Top of The data
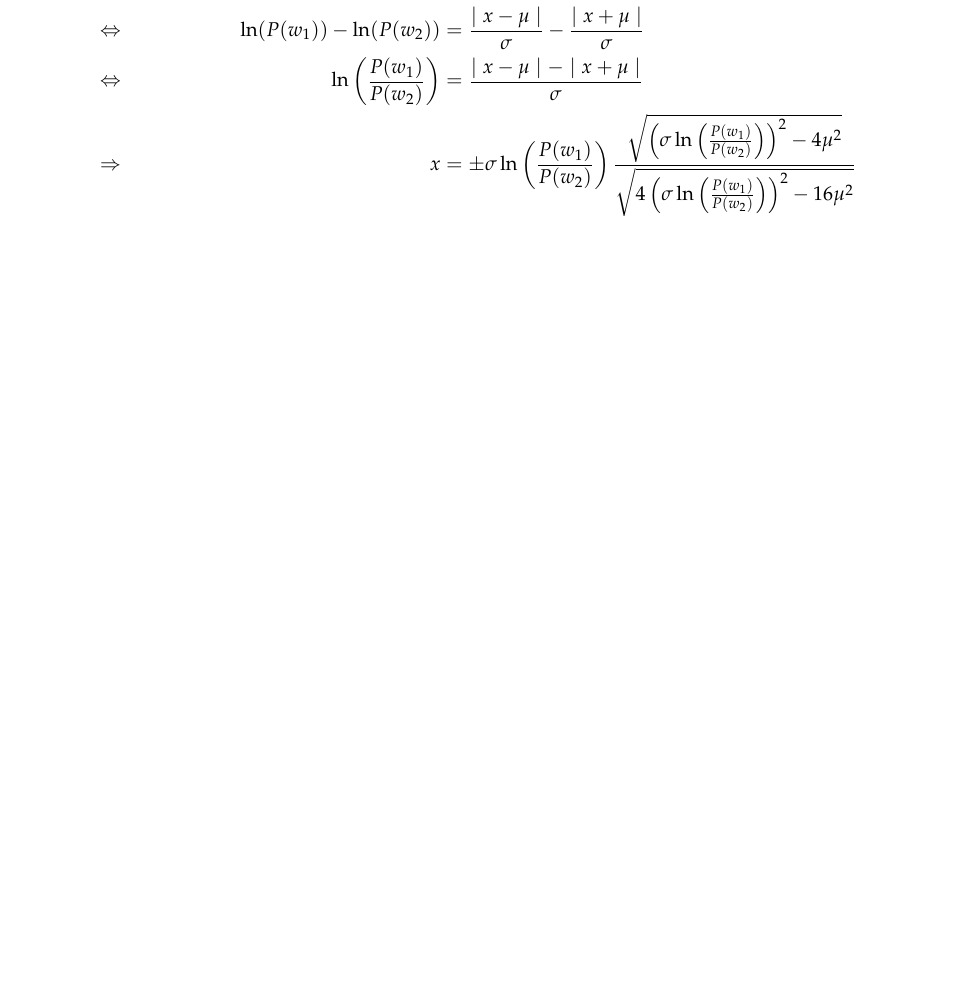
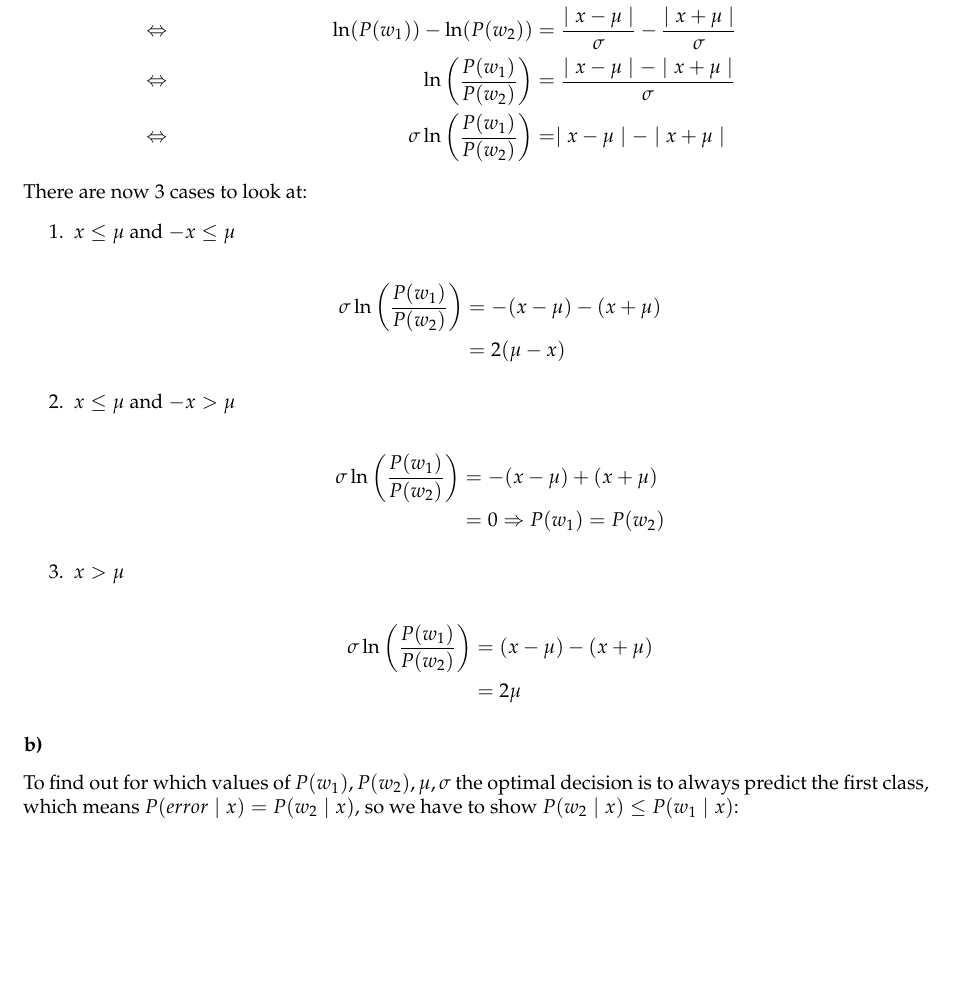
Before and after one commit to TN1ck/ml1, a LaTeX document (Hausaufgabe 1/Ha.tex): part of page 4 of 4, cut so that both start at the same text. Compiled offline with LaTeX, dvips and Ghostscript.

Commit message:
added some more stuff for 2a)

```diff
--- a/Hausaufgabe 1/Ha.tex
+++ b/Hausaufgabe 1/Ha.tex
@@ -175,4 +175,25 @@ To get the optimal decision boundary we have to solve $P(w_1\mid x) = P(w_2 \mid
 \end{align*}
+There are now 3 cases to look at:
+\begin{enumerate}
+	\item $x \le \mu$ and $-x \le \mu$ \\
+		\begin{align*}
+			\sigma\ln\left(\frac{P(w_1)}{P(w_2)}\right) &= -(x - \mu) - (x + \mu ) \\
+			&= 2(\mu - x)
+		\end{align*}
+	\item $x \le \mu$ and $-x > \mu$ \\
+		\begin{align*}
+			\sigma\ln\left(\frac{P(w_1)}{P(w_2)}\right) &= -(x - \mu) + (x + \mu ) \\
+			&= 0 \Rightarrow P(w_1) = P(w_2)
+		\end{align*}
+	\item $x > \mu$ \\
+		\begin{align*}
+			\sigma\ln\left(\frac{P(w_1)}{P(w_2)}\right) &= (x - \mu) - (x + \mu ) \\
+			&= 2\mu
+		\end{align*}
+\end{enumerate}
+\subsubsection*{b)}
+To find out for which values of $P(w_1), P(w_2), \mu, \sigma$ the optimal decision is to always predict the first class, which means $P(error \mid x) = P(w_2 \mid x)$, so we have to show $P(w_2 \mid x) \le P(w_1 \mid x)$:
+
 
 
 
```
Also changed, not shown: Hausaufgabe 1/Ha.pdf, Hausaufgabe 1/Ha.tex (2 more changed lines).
Bottom of The data
■ Task goal
Scan the material for lines with the word "optimal". Reply with how many there are, number only.

■ Your solution
2